The Lord Advocate appeared before the Scottish Parliament on February 24, 2021 to answer questions on the redaction of Alex Salmond’s evidence to the Holyrood inquiry. This is the text of my Scottish Daily Mail sketch of proceedings.
James Wolffe QC cuts a bashful, owlish figure, more suited to an academic symposium than the Holyrood bear pit. The Lord Advocate had been summoned to answer an urgent question by Jackie Baillie, an increasingly frustrated member of the Salmond inquiry.
Following Tuesday’s debacle, in which the Scottish Parliament redacted Alex Salmond’s written evidence at the behest of the Crown Office, Baillie wanted to know whether Wolffe had been ‘consulted’ about the action.

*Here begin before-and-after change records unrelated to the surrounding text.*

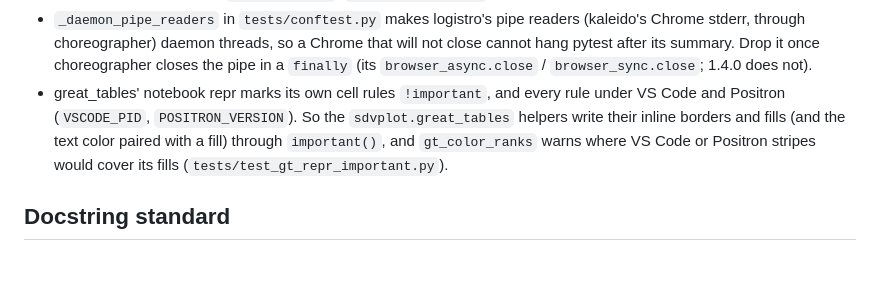
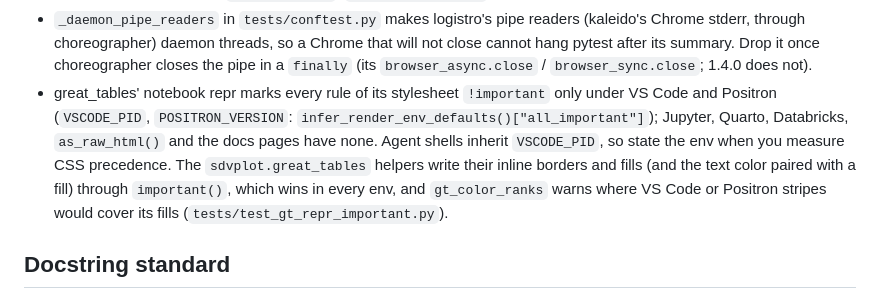
Before and after one commit to sportsdataverse/sdvplot, a Markdown page: CLAUDE.md, the part around the change. GitHub-like rendering; blank space fills up the shorter version.

Commit message:
docs(claude): great_tables marks its stylesheet !important only under VS Code and Positron (measured)

```diff
--- a/CLAUDE.md
+++ b/CLAUDE.md
@@ -183,9 +183,11 @@ by variant first, then season within each variant, then source rank.
 - `_daemon_pipe_readers` in `tests/conftest.py` makes logistro's pipe readers (kaleido's Chrome stderr, through
   choreographer) daemon threads, so a Chrome that will not close cannot hang pytest after its summary. Drop it once
   choreographer closes the pipe in a `finally` (its `browser_async.close` / `browser_sync.close`; 1.4.0 does not).
-- great_tables' notebook repr marks its own cell rules `!important`, and every rule under VS Code and Positron
-  (`VSCODE_PID`, `POSITRON_VERSION`). So the `sdvplot.great_tables` helpers write their inline borders and fills (and
-  the text color paired with a fill) through `important()`, and `gt_color_ranks` warns where VS Code or Positron
+- great_tables' notebook repr marks every rule of its stylesheet `!important` only under VS Code and Positron
+  (`VSCODE_PID`, `POSITRON_VERSION`: `infer_render_env_defaults()["all_important"]`); Jupyter, Quarto, Databricks,
+  `as_raw_html()` and the docs pages have none. Agent shells inherit `VSCODE_PID`, so state the env when you measure
+  CSS precedence. The `sdvplot.great_tables` helpers write their inline borders and fills (and the text color paired
+  with a fill) through `important()`, which wins in every env, and `gt_color_ranks` warns where VS Code or Positron
   stripes would cover its fills (`tests/test_gt_repr_important.py`).
 
 ## Docstring standard
```
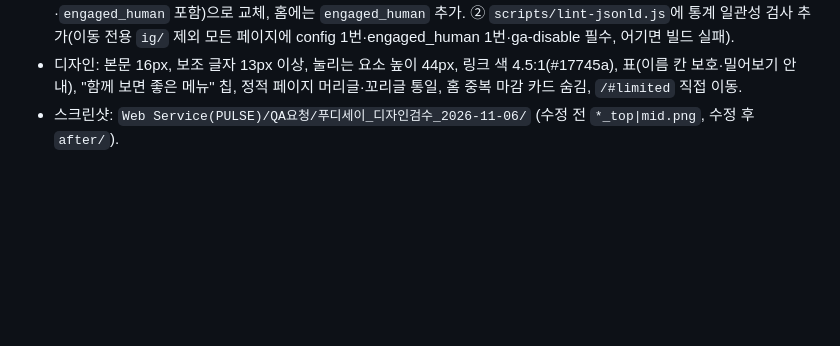
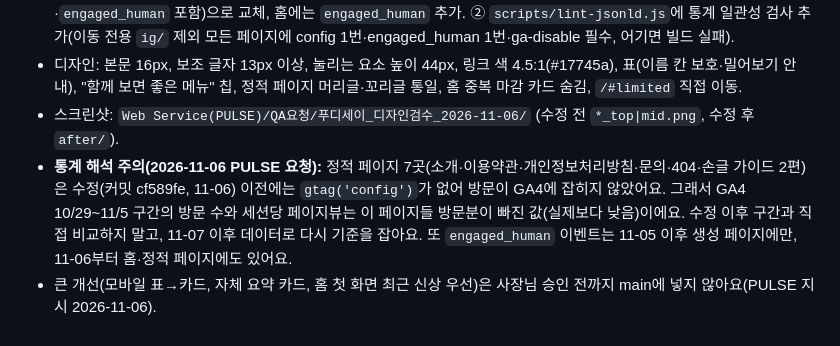
Before and after one commit to AIDev-summer/Foodyssey, a Markdown page: HANDOFF.md, the part around the change. Drawn GitHub-style; blank space fills up the shorter version.

Commit message:
HANDOFF: 통계 누락 구간 해석 주의와 큰 개선 승인 대기 기록

```diff
--- a/HANDOFF.md
+++ b/HANDOFF.md
@@ -139,3 +139,5 @@
 - 발견·수정: ① 정적 페이지 7곳(소개·약관·개인정보·문의·404·손글 가이드 2편)이 `gtag.js`만 불러오고 `gtag('config')`가 없어 **방문이 집계되지 않았음**(세션당 페이지뷰 과소 집계 원인 중 하나) → 생성 페이지와 같은 통계 블록(내 방문 제외·`engaged_human` 포함)으로 교체, 홈에는 `engaged_human` 추가. ② `scripts/lint-jsonld.js`에 통계 일관성 검사 추가(이동 전용 `ig/` 제외 모든 페이지에 config 1번·engaged_human 1번·ga-disable 필수, 어기면 빌드 실패).
 - 디자인: 본문 16px, 보조 글자 13px 이상, 눌리는 요소 높이 44px, 링크 색 4.5:1(#17745a), 표(이름 칸 보호·밀어보기 안내), "함께 보면 좋은 메뉴" 칩, 정적 페이지 머리글·꼬리글 통일, 홈 중복 마감 카드 숨김, `/#limited` 직접 이동.
 - 스크린샷: `Web Service(PULSE)/QA요청/푸디세이_디자인검수_2026-11-06/` (수정 전 `*_top|mid.png`, 수정 후 `after/`).
+- **통계 해석 주의(2026-11-06 PULSE 요청):** 정적 페이지 7곳(소개·이용약관·개인정보처리방침·문의·404·손글 가이드 2편)은 수정(커밋 cf589fe, 11-06) 이전에는 `gtag('config')`가 없어 방문이 GA4에 잡히지 않았어요. 그래서 GA4 10/29~11/5 구간의 방문 수와 세션당 페이지뷰는 이 페이지들 방문분이 빠진 값(실제보다 낮음)이에요. 수정 이후 구간과 직접 비교하지 말고, 11-07 이후 데이터로 다시 기준을 잡아요. 또 `engaged_human` 이벤트는 11-05 이후 생성 페이지에만, 11-06부터 홈·정적 페이지에도 있어요.
+- 큰 개선(모바일 표→카드, 자체 요약 카드, 홈 첫 화면 최근 신상 우선)은 사장님 승인 전까지 main에 넣지 않아요(PULSE 지시 2026-11-06).
```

Up came this slight, bespectacled character to reply: ‘No, I was not. The decisions in relation to this matter were made by senior professional prosecutors acting independently, as they always do, and without reference to the law officers.’
He is that peculiarly Scottish brand of posh — Dumfriesshire posh — but spoke in the familiar cadences of establishment Edinburgh. His vowels seemed to rise and thumb their lapels before announcing themselves and his ‘S’s whistled in sibilant defiance of a tongue that regularly darted forth to moisten his lips.
‘Can I take the opportunity to add this: Scotland’s public prosecutors take difficult decisions which some may find unpopular. They take those decisions objectively, professionally and in the public interest, and they act independently of any other person.’
His tone was curling sour, a streak of defensiveness creeping in.
Of course, defensiveness will do you no good with Jackie Baillie. She could get the Dalai Lama to confess to being Jack the Ripper with three questions and a supplementary.
Baillie accepted that Wolffe had not been consulted but ‘was he aware of what was going on?’ Moreover, ‘did the Crown Office receive any submissions from any third party’ before writing to the parliament? And, she pressed, ‘did this even go across your desk before it had been issued?’
‘I received a copy of the letter for my information after it had been issued,’ he replied crisply, and sat back down.
The terse response didn’t cut muster with Baillie.
‘I note the Lord Advocate didn’t answer any of my previous questions, and I’m sure he might want to take the opportunity in answer to my next question to go back and cover the stuff he didn’t answer before.’
Her voice was cheery, her meaning deadly clear: don’t get lawyerly with me, mate.
She reminded him that, when the matter was before the High Court, the Crown Office objected to just one paragraph of Salmond’s evidence. What had changed?
‘I’m not going to get into the substance of the issues here, not least because in doing so there would be a risk myself in breaching the court order,’ he told her. Lawyerly it was going to be.
‘Fundamentally,’ he continued, ‘what’s at issue here is an order by the High Court, handed down to protect the anonymity of complainers. The Crown’s sole interest in this matter is to secure respect for that court order.’
That Baillie was not satisfied with this response was evident from a press release she promptly fired off: ‘It is simply unacceptable that the Lord Advocate refused to answer the questions put to him with any detail.’
Wolffe’s performance was halting and unlikely to have convinced anyone troubled by the Crown Office’s intervention.
Thankfully, though, the SNP’s undeterrable Tom Arthur was on hand. After five years at Holyrood, ministerial office continues to elude him with a consistency that suggests determination. However, he offered himself in the role of amicus advocatus — Lord Advocate hauners.
He lamented ‘misinformation being spread’ about the office, recounted its origins prior to the Union of Crowns, and invited Wolffe to agree that previous Lord Advocates had been members of the Scottish cabinet.
‘I’m not entirely sure it’s quite following the urgent question today,’ the presiding officer demurred, ‘but I will allow the Lord Advocate to make a brief response to that history lesson from Mr Arthur.’
Ken Macintosh turns savage. Truly, it was an unprecedented day.
Originally published in the Scottish Daily Mail. Letters: scotletters [insert @ symbol] dailymail.co.uk.